* _Work item_
Print the records below verbatim.

BEGIN

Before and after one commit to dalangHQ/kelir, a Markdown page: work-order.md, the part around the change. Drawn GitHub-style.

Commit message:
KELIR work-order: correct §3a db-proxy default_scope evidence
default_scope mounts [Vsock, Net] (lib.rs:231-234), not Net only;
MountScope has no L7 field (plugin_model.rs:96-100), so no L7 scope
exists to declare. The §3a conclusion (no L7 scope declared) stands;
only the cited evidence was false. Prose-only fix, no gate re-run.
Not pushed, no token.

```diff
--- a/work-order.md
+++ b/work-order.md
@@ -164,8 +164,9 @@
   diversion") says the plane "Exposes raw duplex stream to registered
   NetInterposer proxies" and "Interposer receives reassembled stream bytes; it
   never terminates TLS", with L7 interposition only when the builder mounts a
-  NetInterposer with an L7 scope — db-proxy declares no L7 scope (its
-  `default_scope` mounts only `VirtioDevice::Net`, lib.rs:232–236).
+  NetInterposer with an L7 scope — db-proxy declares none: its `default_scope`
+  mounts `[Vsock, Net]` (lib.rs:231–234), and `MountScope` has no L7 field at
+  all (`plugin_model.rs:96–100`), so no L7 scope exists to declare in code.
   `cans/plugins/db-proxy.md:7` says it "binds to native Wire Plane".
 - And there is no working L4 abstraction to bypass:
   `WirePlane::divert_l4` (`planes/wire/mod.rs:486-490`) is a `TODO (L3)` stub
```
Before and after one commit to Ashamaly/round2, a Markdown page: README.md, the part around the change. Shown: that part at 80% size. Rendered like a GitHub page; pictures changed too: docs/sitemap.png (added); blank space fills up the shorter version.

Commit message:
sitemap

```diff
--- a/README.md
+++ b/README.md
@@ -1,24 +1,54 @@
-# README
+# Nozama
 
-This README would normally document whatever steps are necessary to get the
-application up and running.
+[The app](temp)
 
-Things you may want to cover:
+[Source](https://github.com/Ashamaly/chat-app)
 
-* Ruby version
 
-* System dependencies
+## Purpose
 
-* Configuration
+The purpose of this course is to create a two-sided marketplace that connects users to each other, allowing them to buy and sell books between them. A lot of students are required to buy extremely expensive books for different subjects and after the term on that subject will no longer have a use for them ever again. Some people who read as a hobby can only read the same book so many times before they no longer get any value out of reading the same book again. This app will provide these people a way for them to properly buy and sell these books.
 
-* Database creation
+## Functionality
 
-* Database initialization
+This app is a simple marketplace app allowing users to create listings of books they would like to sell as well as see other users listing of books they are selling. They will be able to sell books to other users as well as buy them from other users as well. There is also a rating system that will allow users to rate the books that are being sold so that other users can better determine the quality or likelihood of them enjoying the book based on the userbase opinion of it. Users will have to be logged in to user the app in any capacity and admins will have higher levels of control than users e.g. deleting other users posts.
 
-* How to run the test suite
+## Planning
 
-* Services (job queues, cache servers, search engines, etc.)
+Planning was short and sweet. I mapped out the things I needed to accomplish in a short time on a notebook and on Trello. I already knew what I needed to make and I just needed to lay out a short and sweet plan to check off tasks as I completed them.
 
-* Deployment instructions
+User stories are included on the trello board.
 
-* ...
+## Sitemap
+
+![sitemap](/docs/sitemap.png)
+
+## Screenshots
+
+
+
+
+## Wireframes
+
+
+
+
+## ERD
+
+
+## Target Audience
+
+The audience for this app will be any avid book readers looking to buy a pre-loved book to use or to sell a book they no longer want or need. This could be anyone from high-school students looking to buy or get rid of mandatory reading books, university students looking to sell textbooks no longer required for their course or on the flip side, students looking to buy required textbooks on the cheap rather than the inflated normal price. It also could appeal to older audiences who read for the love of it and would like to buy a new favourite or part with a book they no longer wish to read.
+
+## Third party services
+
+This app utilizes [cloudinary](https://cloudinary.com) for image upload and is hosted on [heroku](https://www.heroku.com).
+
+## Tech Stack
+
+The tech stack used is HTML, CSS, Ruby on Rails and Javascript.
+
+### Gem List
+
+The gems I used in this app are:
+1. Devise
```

END

* _Answer area_
Before and after one commit to dalangHQ/kelir, a Markdown page: work-order.md, the part around the change. Drawn GitHub-style.

Commit message:
KELIR work-order: correct §3a db-proxy default_scope evidence
default_scope mounts [Vsock, Net] (lib.rs:231-234), not Net only;
MountScope has no L7 field (plugin_model.rs:96-100), so no L7 scope
exists to declare. The §3a conclusion (no L7 scope declared) stands;
only the cited evidence was false. Prose-only fix, no gate re-run.
Not pushed, no token.

```diff
--- a/work-order.md
+++ b/work-order.md
@@ -164,8 +164,9 @@
   diversion") says the plane "Exposes raw duplex stream to registered
   NetInterposer proxies" and "Interposer receives reassembled stream bytes; it
   never terminates TLS", with L7 interposition only when the builder mounts a
-  NetInterposer with an L7 scope — db-proxy declares no L7 scope (its
-  `default_scope` mounts only `VirtioDevice::Net`, lib.rs:232–236).
+  NetInterposer with an L7 scope — db-proxy declares none: its `default_scope`
+  mounts `[Vsock, Net]` (lib.rs:231–234), and `MountScope` has no L7 field at
+  all (`plugin_model.rs:96–100`), so no L7 scope exists to declare in code.
   `cans/plugins/db-proxy.md:7` says it "binds to native Wire Plane".
 - And there is no working L4 abstraction to bypass:
   `WirePlane::divert_l4` (`planes/wire/mod.rs:486-490`) is a `TODO (L3)` stub
```
Before and after one commit to Ashamaly/round2, a Markdown page: README.md, the part around the change. Shown: that part at 80% size. Rendered like a GitHub page; pictures changed too: docs/sitemap.png (added); blank space fills up the shorter version.

Commit message:
sitemap

```diff
--- a/README.md
+++ b/README.md
@@ -1,24 +1,54 @@
-# README
+# Nozama
 
-This README would normally document whatever steps are necessary to get the
-application up and running.
+[The app](temp)
 
-Things you may want to cover:
+[Source](https://github.com/Ashamaly/chat-app)
 
-* Ruby version
 
-* System dependencies
+## Purpose
 
-* Configuration
+The purpose of this course is to create a two-sided marketplace that connects users to each other, allowing them to buy and sell books between them. A lot of students are required to buy extremely expensive books for different subjects and after the term on that subject will no longer have a use for them ever again. Some people who read as a hobby can only read the same book so many times before they no longer get any value out of reading the same book again. This app will provide these people a way for them to properly buy and sell these books.
 
-* Database creation
+## Functionality
 
-* Database initialization
+This app is a simple marketplace app allowing users to create listings of books they would like to sell as well as see other users listing of books they are selling. They will be able to sell books to other users as well as buy them from other users as well. There is also a rating system that will allow users to rate the books that are being sold so that other users can better determine the quality or likelihood of them enjoying the book based on the userbase opinion of it. Users will have to be logged in to user the app in any capacity and admins will have higher levels of control than users e.g. deleting other users posts.
 
-* How to run the test suite
+## Planning
 
-* Services (job queues, cache servers, search engines, etc.)
+Planning was short and sweet. I mapped out the things I needed to accomplish in a short time on a notebook and on Trello. I already knew what I needed to make and I just needed to lay out a short and sweet plan to check off tasks as I completed them.
 
-* Deployment instructions
+User stories are included on the trello board.
 
-* ...
+## Sitemap
+
+![sitemap](/docs/sitemap.png)
+
+## Screenshots
+
+
+
+
+## Wireframes
+
+
+
+
+## ERD
+
+
+## Target Audience
+
+The audience for this app will be any avid book readers looking to buy a pre-loved book to use or to sell a book they no longer want or need. This could be anyone from high-school students looking to buy or get rid of mandatory reading books, university students looking to sell textbooks no longer required for their course or on the flip side, students looking to buy required textbooks on the cheap rather than the inflated normal price. It also could appeal to older audiences who read for the love of it and would like to buy a new favourite or part with a book they no longer wish to read.
+
+## Third party services
+
+This app utilizes [cloudinary](https://cloudinary.com) for image upload and is hosted on [heroku](https://www.heroku.com).
+
+## Tech Stack
+
+The tech stack used is HTML, CSS, Ruby on Rails and Javascript.
+
+### Gem List
+
+The gems I used in this app are:
+1. Devise
```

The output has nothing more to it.